PROBLEM REQUIREMENTS - If a picture appears in the records below, drop it, and reproduce everything else exactly.
(MATERIAL FOR THE TASK)
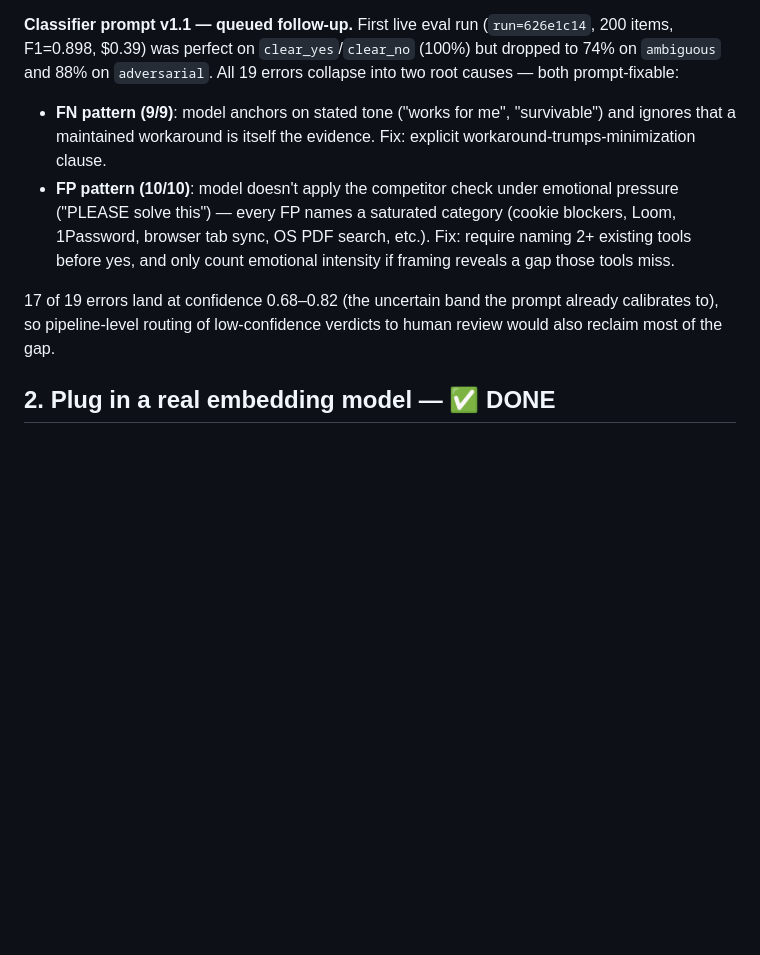
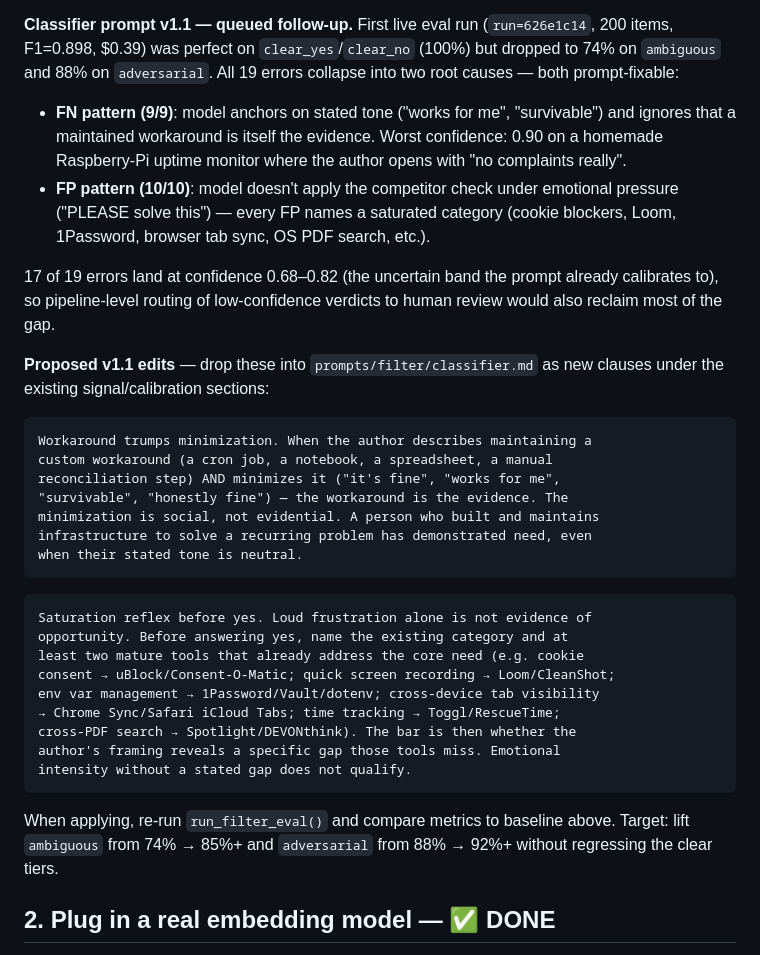
Before and after one commit to mrfaco/opportunity-finder, a Markdown page: NEXT_STEPS.md, the part around the change. Drawn GitHub-style; blank space fills up the shorter version.

Commit message:
docs(prompts): write the v1.1 classifier edits as drop-in clauses
The diagnosis was already documented; this turns it into a ready spec —
the literal text to inject into prompts/filter/classifier.md for the
workaround-trumps-minimization clause and the saturation-reflex clause,
plus the target metrics to compare against the baseline eval run.

Co-Authored-By: Claude Opus 4.7 (1M context) <noreply@anthropic.com>

````diff
--- a/NEXT_STEPS.md
+++ b/NEXT_STEPS.md
@@ -29,19 +29,48 @@ arrives once the ingestion adapters land).
 `clear_yes`/`clear_no` (100%) but dropped to 74% on `ambiguous` and 88% on
 `adversarial`. All 19 errors collapse into two root causes — both
 prompt-fixable:
+
 - **FN pattern (9/9)**: model anchors on stated tone ("works for me",
   "survivable") and ignores that a maintained workaround is itself the
-  evidence. Fix: explicit workaround-trumps-minimization clause.
+  evidence. Worst confidence: 0.90 on a homemade Raspberry-Pi uptime
+  monitor where the author opens with "no complaints really".
 - **FP pattern (10/10)**: model doesn't apply the competitor check under
   emotional pressure ("PLEASE solve this") — every FP names a saturated
   category (cookie blockers, Loom, 1Password, browser tab sync, OS PDF
-  search, etc.). Fix: require naming 2+ existing tools before yes, and
-  only count emotional intensity if framing reveals a gap those tools
-  miss.
+  search, etc.).
 
 17 of 19 errors land at confidence 0.68–0.82 (the uncertain band the
 prompt already calibrates to), so pipeline-level routing of low-confidence
 verdicts to human review would also reclaim most of the gap.
+
+**Proposed v1.1 edits** — drop these into `prompts/filter/classifier.md`
+as new clauses under the existing signal/calibration sections:
+
+```
+Workaround trumps minimization. When the author describes maintaining a
+custom workaround (a cron job, a notebook, a spreadsheet, a manual
+reconciliation step) AND minimizes it ("it's fine", "works for me",
+"survivable", "honestly fine") — the workaround is the evidence. The
+minimization is social, not evidential. A person who built and maintains
+infrastructure to solve a recurring problem has demonstrated need, even
+when their stated tone is neutral.
+```
+
+```
+Saturation reflex before yes. Loud frustration alone is not evidence of
+opportunity. Before answering yes, name the existing category and at
+least two mature tools that already address the core need (e.g. cookie
+consent → uBlock/Consent-O-Matic; quick screen recording → Loom/CleanShot;
+env var management → 1Password/Vault/dotenv; cross-device tab visibility
+→ Chrome Sync/Safari iCloud Tabs; time tracking → Toggl/RescueTime;
+cross-PDF search → Spotlight/DEVONthink). The bar is then whether the
+author's framing reveals a specific gap those tools miss. Emotional
+intensity without a stated gap does not qualify.
+```
+
+When applying, re-run `run_filter_eval()` and compare metrics to baseline
+above. Target: lift `ambiguous` from 74% → 85%+ and `adversarial` from
+88% → 92%+ without regressing the clear tiers.
 
 ## 2. Plug in a real embedding model — ✅ DONE
 
````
(End MATERIAL FOR THE TASK)
TASK ANSWER -
Before and after one commit to mrfaco/opportunity-finder, a Markdown page: NEXT_STEPS.md, the part around the change. Drawn GitHub-style; blank space fills up the shorter version.

Commit message:
docs(prompts): write the v1.1 classifier edits as drop-in clauses
The diagnosis was already documented; this turns it into a ready spec —
the literal text to inject into prompts/filter/classifier.md for the
workaround-trumps-minimization clause and the saturation-reflex clause,
plus the target metrics to compare against the baseline eval run.

Co-Authored-By: Claude Opus 4.7 (1M context) <noreply@anthropic.com>

````diff
--- a/NEXT_STEPS.md
+++ b/NEXT_STEPS.md
@@ -29,19 +29,48 @@ arrives once the ingestion adapters land).
 `clear_yes`/`clear_no` (100%) but dropped to 74% on `ambiguous` and 88% on
 `adversarial`. All 19 errors collapse into two root causes — both
 prompt-fixable:
+
 - **FN pattern (9/9)**: model anchors on stated tone ("works for me",
   "survivable") and ignores that a maintained workaround is itself the
-  evidence. Fix: explicit workaround-trumps-minimization clause.
+  evidence. Worst confidence: 0.90 on a homemade Raspberry-Pi uptime
+  monitor where the author opens with "no complaints really".
 - **FP pattern (10/10)**: model doesn't apply the competitor check under
   emotional pressure ("PLEASE solve this") — every FP names a saturated
   category (cookie blockers, Loom, 1Password, browser tab sync, OS PDF
-  search, etc.). Fix: require naming 2+ existing tools before yes, and
-  only count emotional intensity if framing reveals a gap those tools
-  miss.
+  search, etc.).
 
 17 of 19 errors land at confidence 0.68–0.82 (the uncertain band the
 prompt already calibrates to), so pipeline-level routing of low-confidence
 verdicts to human review would also reclaim most of the gap.
+
+**Proposed v1.1 edits** — drop these into `prompts/filter/classifier.md`
+as new clauses under the existing signal/calibration sections:
+
+```
+Workaround trumps minimization. When the author describes maintaining a
+custom workaround (a cron job, a notebook, a spreadsheet, a manual
+reconciliation step) AND minimizes it ("it's fine", "works for me",
+"survivable", "honestly fine") — the workaround is the evidence. The
+minimization is social, not evidential. A person who built and maintains
+infrastructure to solve a recurring problem has demonstrated need, even
+when their stated tone is neutral.
+```
+
+```
+Saturation reflex before yes. Loud frustration alone is not evidence of
+opportunity. Before answering yes, name the existing category and at
+least two mature tools that already address the core need (e.g. cookie
+consent → uBlock/Consent-O-Matic; quick screen recording → Loom/CleanShot;
+env var management → 1Password/Vault/dotenv; cross-device tab visibility
+→ Chrome Sync/Safari iCloud Tabs; time tracking → Toggl/RescueTime;
+cross-PDF search → Spotlight/DEVONthink). The bar is then whether the
+author's framing reveals a specific gap those tools miss. Emotional
+intensity without a stated gap does not qualify.
+```
+
+When applying, re-run `run_filter_eval()` and compare metrics to baseline
+above. Target: lift `ambiguous` from 74% → 85%+ and `adversarial` from
+88% → 92%+ without regressing the clear tiers.
 
 ## 2. Plug in a real embedding model — ✅ DONE
 
````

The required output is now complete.